▶ **What the exercise asks**:
Wherever the word "decoration" occurs in the listing below, copy that whole line.

▶ **Data supplied**:

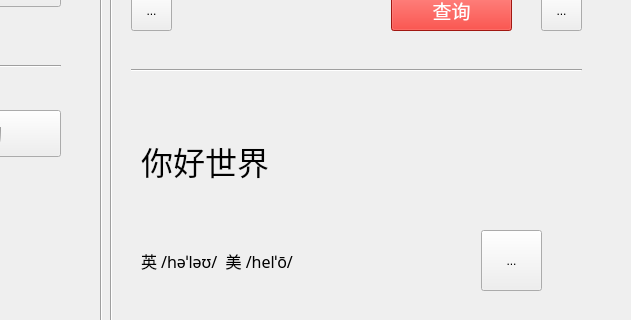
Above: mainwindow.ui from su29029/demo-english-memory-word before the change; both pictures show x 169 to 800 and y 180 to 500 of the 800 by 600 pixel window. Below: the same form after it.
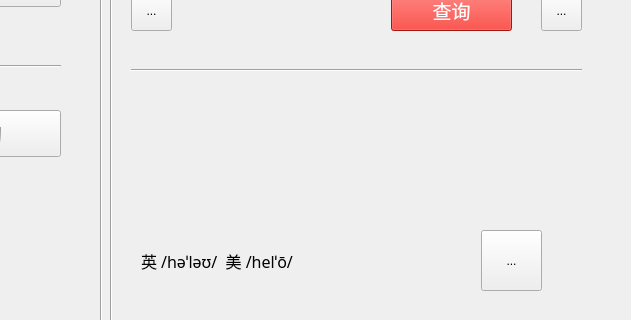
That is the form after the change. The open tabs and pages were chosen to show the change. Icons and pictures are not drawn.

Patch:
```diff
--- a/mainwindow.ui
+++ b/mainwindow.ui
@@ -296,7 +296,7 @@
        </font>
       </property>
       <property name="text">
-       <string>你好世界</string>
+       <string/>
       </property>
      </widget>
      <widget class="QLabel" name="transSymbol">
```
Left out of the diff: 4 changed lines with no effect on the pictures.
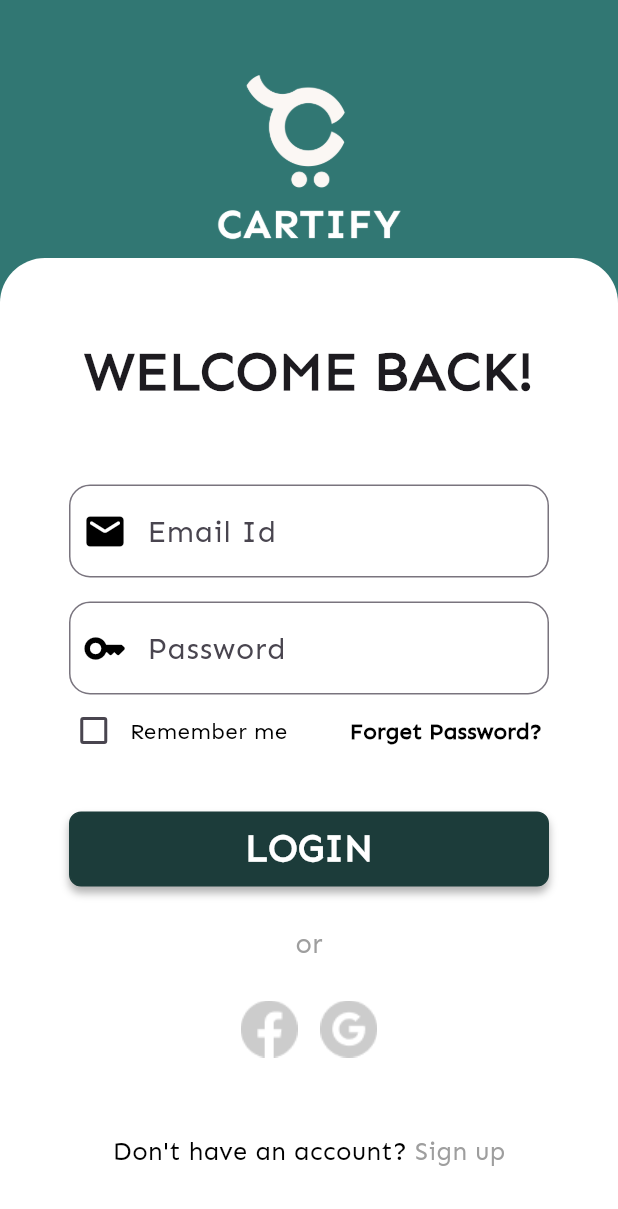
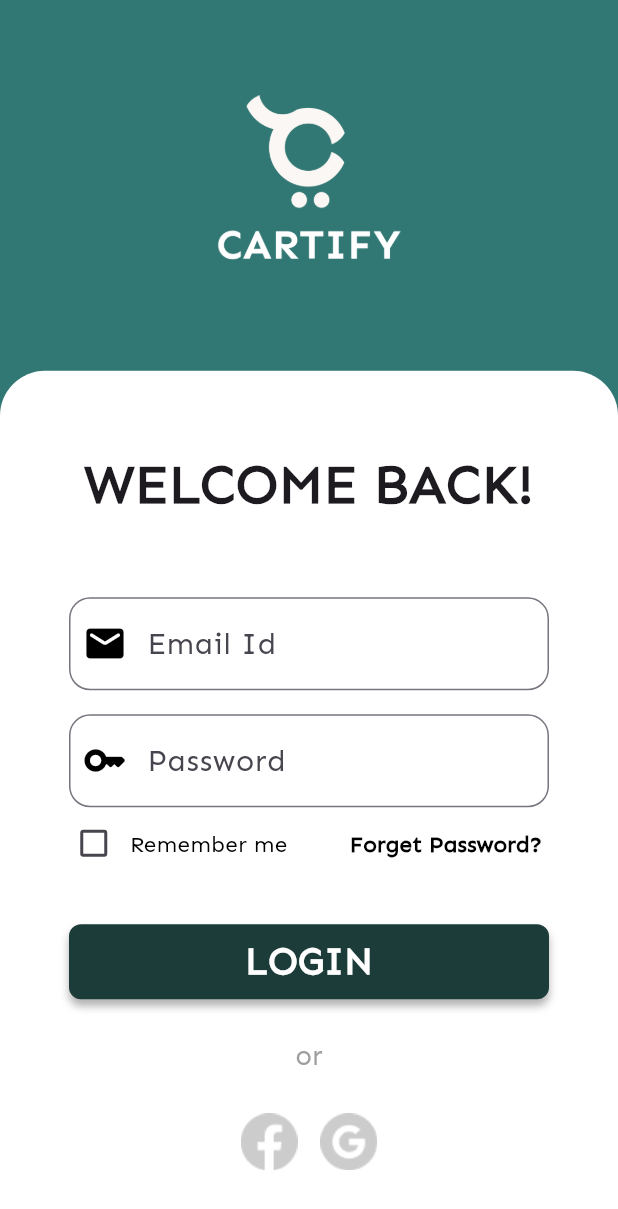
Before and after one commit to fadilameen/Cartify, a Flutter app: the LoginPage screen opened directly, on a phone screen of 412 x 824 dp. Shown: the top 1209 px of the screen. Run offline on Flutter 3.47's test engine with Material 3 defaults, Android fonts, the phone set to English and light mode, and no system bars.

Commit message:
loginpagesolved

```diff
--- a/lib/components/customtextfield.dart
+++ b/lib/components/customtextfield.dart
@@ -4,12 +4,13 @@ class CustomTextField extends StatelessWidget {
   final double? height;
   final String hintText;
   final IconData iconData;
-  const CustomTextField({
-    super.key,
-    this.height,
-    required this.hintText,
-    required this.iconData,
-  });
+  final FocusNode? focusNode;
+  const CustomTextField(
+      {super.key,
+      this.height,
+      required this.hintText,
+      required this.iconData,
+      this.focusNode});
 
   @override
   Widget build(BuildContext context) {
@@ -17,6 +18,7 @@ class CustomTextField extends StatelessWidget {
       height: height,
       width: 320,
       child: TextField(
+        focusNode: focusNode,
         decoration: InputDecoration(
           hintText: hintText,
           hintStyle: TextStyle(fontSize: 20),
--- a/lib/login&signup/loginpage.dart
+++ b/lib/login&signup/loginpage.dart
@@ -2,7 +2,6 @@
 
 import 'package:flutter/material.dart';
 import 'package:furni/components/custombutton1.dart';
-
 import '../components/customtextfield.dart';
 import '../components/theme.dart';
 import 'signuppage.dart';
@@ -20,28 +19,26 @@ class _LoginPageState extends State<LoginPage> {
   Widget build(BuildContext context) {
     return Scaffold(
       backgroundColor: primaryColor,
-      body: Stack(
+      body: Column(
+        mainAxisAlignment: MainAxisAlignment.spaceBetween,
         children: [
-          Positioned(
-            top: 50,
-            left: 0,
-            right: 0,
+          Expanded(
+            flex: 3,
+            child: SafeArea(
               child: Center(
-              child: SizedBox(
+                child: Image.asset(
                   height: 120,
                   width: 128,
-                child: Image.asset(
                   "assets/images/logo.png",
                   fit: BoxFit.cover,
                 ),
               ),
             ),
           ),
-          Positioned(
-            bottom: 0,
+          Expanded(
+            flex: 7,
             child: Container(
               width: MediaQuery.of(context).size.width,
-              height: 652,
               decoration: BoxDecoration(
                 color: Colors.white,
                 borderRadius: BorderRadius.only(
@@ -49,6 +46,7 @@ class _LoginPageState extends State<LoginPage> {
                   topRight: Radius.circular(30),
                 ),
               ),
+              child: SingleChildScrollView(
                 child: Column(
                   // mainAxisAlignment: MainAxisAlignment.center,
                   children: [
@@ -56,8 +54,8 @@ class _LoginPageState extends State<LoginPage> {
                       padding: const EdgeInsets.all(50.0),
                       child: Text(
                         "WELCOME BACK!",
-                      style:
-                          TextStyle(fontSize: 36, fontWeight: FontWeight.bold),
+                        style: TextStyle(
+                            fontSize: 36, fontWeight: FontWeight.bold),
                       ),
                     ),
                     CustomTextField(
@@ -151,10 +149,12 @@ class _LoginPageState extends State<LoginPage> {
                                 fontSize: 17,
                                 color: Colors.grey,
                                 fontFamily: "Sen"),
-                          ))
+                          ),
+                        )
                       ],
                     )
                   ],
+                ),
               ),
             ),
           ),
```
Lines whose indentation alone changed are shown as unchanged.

▶ **Worked solution**:
         decoration: InputDecoration(
               decoration: BoxDecoration(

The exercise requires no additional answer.